Given records:
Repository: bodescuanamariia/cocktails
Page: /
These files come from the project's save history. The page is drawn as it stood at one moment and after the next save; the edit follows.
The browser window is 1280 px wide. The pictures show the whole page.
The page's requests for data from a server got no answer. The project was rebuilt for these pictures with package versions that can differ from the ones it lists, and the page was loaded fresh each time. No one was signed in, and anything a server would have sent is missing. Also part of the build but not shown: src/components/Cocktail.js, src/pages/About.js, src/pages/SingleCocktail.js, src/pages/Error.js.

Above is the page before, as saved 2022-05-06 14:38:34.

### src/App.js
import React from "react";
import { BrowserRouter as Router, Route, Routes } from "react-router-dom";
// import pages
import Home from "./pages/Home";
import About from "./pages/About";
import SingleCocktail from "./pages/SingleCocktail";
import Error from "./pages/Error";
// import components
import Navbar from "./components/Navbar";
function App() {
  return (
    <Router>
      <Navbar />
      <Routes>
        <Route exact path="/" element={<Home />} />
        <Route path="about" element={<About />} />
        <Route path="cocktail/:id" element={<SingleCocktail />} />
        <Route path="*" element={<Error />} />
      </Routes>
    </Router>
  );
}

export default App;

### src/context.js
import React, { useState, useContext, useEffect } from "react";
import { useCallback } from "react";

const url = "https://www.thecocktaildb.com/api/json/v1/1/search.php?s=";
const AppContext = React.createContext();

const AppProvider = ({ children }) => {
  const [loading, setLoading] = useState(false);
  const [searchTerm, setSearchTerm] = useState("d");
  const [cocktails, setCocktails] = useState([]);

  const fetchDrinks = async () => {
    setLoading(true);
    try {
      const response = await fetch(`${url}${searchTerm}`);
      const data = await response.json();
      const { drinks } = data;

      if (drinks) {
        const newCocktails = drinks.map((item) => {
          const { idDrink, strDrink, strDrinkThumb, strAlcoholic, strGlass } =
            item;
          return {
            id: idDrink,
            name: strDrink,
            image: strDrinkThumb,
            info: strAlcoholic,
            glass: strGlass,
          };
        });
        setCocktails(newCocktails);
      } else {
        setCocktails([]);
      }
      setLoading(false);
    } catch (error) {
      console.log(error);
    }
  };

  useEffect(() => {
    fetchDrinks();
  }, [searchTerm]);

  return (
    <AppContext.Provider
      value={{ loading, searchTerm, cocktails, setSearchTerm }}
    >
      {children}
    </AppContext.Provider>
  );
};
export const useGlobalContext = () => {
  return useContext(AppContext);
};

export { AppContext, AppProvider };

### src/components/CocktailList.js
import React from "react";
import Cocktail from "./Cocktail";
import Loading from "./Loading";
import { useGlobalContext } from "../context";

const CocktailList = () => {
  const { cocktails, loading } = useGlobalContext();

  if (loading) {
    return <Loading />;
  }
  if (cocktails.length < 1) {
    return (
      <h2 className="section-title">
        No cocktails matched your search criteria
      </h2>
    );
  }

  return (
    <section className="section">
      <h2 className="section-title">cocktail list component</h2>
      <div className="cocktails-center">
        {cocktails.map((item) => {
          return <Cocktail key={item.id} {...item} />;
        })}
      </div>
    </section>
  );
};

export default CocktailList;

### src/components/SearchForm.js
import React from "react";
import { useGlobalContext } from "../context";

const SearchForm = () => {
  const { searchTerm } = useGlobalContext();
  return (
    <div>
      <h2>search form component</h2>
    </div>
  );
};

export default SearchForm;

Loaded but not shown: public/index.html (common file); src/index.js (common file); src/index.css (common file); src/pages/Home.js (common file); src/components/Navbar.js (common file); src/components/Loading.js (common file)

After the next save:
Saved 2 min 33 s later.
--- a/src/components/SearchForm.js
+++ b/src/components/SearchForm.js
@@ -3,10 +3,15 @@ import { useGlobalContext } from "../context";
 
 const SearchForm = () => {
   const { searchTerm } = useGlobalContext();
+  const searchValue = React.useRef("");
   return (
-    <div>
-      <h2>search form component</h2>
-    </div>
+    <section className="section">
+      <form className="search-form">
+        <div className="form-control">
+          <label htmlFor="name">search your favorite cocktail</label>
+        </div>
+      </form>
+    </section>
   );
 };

Problem statement:
Write out the lines of the entries, word for word, from the first through the one containing "import Home from", and stop at that line.

Response to the exercise:
Repository: bodescuanamariia/cocktails
Page: /
These files come from the project's save history. The page is drawn as it stood at one moment and after the next save; the edit follows.
The browser window is 1280 px wide. The pictures show the whole page.
The page's requests for data from a server got no answer. The project was rebuilt for these pictures with package versions that can differ from the ones it lists, and the page was loaded fresh each time. No one was signed in, and anything a server would have sent is missing. Also part of the build but not shown: src/components/Cocktail.js, src/pages/About.js, src/pages/SingleCocktail.js, src/pages/Error.js.

Above is the page before, as saved 2022-05-06 14:38:34.

### src/App.js
import React from "react";
import { BrowserRouter as Router, Route, Routes } from "react-router-dom";
// import pages
import Home from "./pages/Home";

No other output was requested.